* Exercise requirements *
What is needed here is an exact copy of all the entries below.

[Data in this exercise — start]

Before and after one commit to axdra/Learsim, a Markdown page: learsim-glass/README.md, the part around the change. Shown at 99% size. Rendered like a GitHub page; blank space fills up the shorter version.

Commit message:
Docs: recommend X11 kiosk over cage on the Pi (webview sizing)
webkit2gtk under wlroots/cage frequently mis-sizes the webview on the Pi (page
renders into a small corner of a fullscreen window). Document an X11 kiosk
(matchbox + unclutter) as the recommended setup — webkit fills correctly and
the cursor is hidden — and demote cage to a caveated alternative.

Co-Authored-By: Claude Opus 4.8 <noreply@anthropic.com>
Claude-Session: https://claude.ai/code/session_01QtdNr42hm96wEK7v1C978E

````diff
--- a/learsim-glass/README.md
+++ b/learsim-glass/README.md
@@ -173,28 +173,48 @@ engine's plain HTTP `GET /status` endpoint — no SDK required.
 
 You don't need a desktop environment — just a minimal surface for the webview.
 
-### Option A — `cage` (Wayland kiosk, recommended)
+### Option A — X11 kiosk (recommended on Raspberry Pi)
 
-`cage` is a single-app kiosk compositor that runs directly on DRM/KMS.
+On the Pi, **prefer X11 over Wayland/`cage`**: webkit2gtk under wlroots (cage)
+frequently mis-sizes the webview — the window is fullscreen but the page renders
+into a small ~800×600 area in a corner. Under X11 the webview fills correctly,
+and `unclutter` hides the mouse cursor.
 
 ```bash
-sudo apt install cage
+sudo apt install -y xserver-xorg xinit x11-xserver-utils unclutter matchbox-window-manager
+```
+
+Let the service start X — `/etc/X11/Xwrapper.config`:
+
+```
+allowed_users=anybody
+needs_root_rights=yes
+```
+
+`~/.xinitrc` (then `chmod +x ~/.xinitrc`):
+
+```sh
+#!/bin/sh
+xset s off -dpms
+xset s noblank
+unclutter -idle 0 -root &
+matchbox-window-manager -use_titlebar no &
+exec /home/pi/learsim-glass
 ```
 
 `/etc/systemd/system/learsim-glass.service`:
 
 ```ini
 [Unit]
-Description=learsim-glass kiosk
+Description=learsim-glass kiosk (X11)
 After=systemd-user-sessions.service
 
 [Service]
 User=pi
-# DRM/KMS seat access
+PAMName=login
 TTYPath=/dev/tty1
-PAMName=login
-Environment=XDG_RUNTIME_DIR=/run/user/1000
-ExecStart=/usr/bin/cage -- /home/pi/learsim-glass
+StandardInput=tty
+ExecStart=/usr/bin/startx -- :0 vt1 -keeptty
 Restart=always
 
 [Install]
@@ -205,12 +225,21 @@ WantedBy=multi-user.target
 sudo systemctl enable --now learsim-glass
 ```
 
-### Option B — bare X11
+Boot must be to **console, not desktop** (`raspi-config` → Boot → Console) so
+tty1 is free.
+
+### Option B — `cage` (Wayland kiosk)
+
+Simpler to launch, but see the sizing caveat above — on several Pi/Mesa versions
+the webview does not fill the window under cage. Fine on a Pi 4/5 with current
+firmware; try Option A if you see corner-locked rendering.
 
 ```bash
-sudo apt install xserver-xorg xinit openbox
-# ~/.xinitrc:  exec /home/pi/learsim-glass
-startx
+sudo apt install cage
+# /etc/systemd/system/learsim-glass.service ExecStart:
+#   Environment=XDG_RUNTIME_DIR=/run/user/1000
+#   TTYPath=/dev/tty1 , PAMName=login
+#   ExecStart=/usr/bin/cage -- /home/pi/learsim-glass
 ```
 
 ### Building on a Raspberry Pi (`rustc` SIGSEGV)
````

[Data in this exercise — finish]

* Exercise result *
Before and after one commit to axdra/Learsim, a Markdown page: learsim-glass/README.md, the part around the change. Shown at 99% size. Rendered like a GitHub page; blank space fills up the shorter version.

Commit message:
Docs: recommend X11 kiosk over cage on the Pi (webview sizing)
webkit2gtk under wlroots/cage frequently mis-sizes the webview on the Pi (page
renders into a small corner of a fullscreen window). Document an X11 kiosk
(matchbox + unclutter) as the recommended setup — webkit fills correctly and
the cursor is hidden — and demote cage to a caveated alternative.

Co-Authored-By: Claude Opus 4.8 <noreply@anthropic.com>
Claude-Session: https://claude.ai/code/session_01QtdNr42hm96wEK7v1C978E

````diff
--- a/learsim-glass/README.md
+++ b/learsim-glass/README.md
@@ -173,28 +173,48 @@ engine's plain HTTP `GET /status` endpoint — no SDK required.
 
 You don't need a desktop environment — just a minimal surface for the webview.
 
-### Option A — `cage` (Wayland kiosk, recommended)
+### Option A — X11 kiosk (recommended on Raspberry Pi)
 
-`cage` is a single-app kiosk compositor that runs directly on DRM/KMS.
+On the Pi, **prefer X11 over Wayland/`cage`**: webkit2gtk under wlroots (cage)
+frequently mis-sizes the webview — the window is fullscreen but the page renders
+into a small ~800×600 area in a corner. Under X11 the webview fills correctly,
+and `unclutter` hides the mouse cursor.
 
 ```bash
-sudo apt install cage
+sudo apt install -y xserver-xorg xinit x11-xserver-utils unclutter matchbox-window-manager
+```
+
+Let the service start X — `/etc/X11/Xwrapper.config`:
+
+```
+allowed_users=anybody
+needs_root_rights=yes
+```
+
+`~/.xinitrc` (then `chmod +x ~/.xinitrc`):
+
+```sh
+#!/bin/sh
+xset s off -dpms
+xset s noblank
+unclutter -idle 0 -root &
+matchbox-window-manager -use_titlebar no &
+exec /home/pi/learsim-glass
 ```
 
 `/etc/systemd/system/learsim-glass.service`:
 
 ```ini
 [Unit]
-Description=learsim-glass kiosk
+Description=learsim-glass kiosk (X11)
 After=systemd-user-sessions.service
 
 [Service]
 User=pi
-# DRM/KMS seat access
+PAMName=login
 TTYPath=/dev/tty1
-PAMName=login
-Environment=XDG_RUNTIME_DIR=/run/user/1000
-ExecStart=/usr/bin/cage -- /home/pi/learsim-glass
+StandardInput=tty
+ExecStart=/usr/bin/startx -- :0 vt1 -keeptty
 Restart=always
 
 [Install]
@@ -205,12 +225,21 @@ WantedBy=multi-user.target
 sudo systemctl enable --now learsim-glass
 ```
 
-### Option B — bare X11
+Boot must be to **console, not desktop** (`raspi-config` → Boot → Console) so
+tty1 is free.
+
+### Option B — `cage` (Wayland kiosk)
+
+Simpler to launch, but see the sizing caveat above — on several Pi/Mesa versions
+the webview does not fill the window under cage. Fine on a Pi 4/5 with current
+firmware; try Option A if you see corner-locked rendering.
 
 ```bash
-sudo apt install xserver-xorg xinit openbox
-# ~/.xinitrc:  exec /home/pi/learsim-glass
-startx
+sudo apt install cage
+# /etc/systemd/system/learsim-glass.service ExecStart:
+#   Environment=XDG_RUNTIME_DIR=/run/user/1000
+#   TTYPath=/dev/tty1 , PAMName=login
+#   ExecStart=/usr/bin/cage -- /home/pi/learsim-glass
 ```
 
 ### Building on a Raspberry Pi (`rustc` SIGSEGV)
````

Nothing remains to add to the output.